Print the data below exactly as it stands, and keep the pictures out.

** Opening Data for review block **

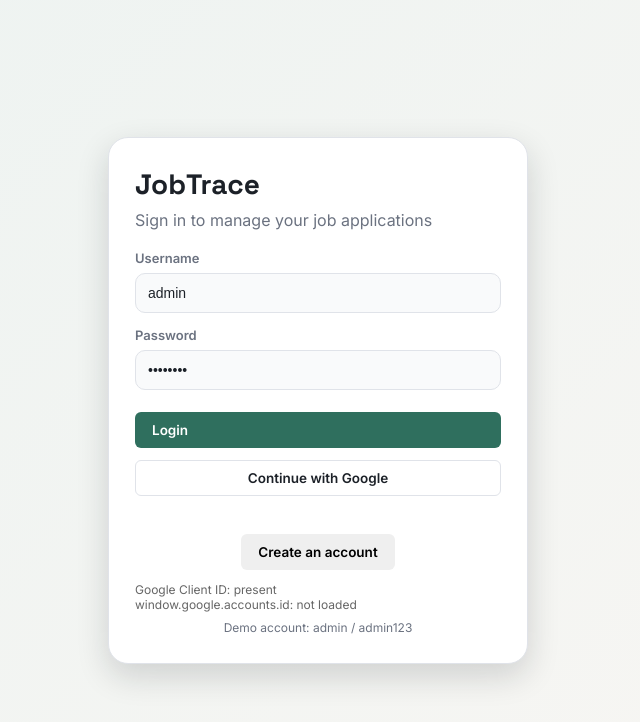
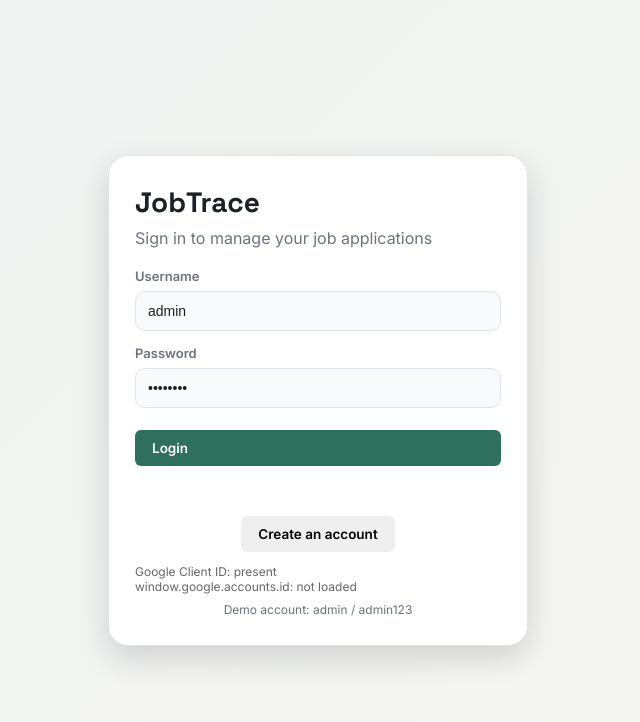
Before and after one commit to Anujiweragoda/JobTrace, a React (Vite) app in the folder frontend/: page / in a window 1280 px wide. Shown: the top 722 px of the page, without its empty margins (322-962 px from the left). Built offline with nearby package versions, Linux system fonts and the light colour scheme; no server answers.

Commit message:
Use only branded Google Sign-In button; remove duplicate manual button

```diff
--- a/frontend/src/components/LoginPage.tsx
+++ b/frontend/src/components/LoginPage.tsx
@@ -140,17 +140,8 @@ export default function LoginPage({ onLogin, onGoogleLogin, onSignup, loading =
             </button>
 
             {GOOGLE_CLIENT_ID && (
-              <button
-                type="button"
-                className="btn btn-secondary google-button"
-                onClick={() => window.google?.accounts?.id?.prompt?.()}
-              >
-                Continue with Google
-              </button>
+              <div id="google-signin-button" style={{ width: "100%", marginTop: 12 }} />
             )}
-              {GOOGLE_CLIENT_ID && (
-                <div id="google-signin-button" style={{ display: "inline-block", marginLeft: 8 }} />
-              )}
           </div>
 
           <div style={{ marginTop: 12, textAlign: "center" }}>
```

** Closing Data for review block **

» **Response to this exercise**
Before and after one commit to Anujiweragoda/JobTrace, a React (Vite) app in the folder frontend/: page / in a window 1280 px wide. Shown: the top 722 px of the page, without its empty margins (322-962 px from the left). Built offline with nearby package versions, Linux system fonts and the light colour scheme; no server answers.

Commit message:
Use only branded Google Sign-In button; remove duplicate manual button

```diff
--- a/frontend/src/components/LoginPage.tsx
+++ b/frontend/src/components/LoginPage.tsx
@@ -140,17 +140,8 @@ export default function LoginPage({ onLogin, onGoogleLogin, onSignup, loading =
             </button>
 
             {GOOGLE_CLIENT_ID && (
-              <button
-                type="button"
-                className="btn btn-secondary google-button"
-                onClick={() => window.google?.accounts?.id?.prompt?.()}
-              >
-                Continue with Google
-              </button>
+              <div id="google-signin-button" style={{ width: "100%", marginTop: 12 }} />
             )}
-              {GOOGLE_CLIENT_ID && (
-                <div id="google-signin-button" style={{ display: "inline-block", marginLeft: 8 }} />
-              )}
           </div>
 
           <div style={{ marginTop: 12, textAlign: "center" }}>
```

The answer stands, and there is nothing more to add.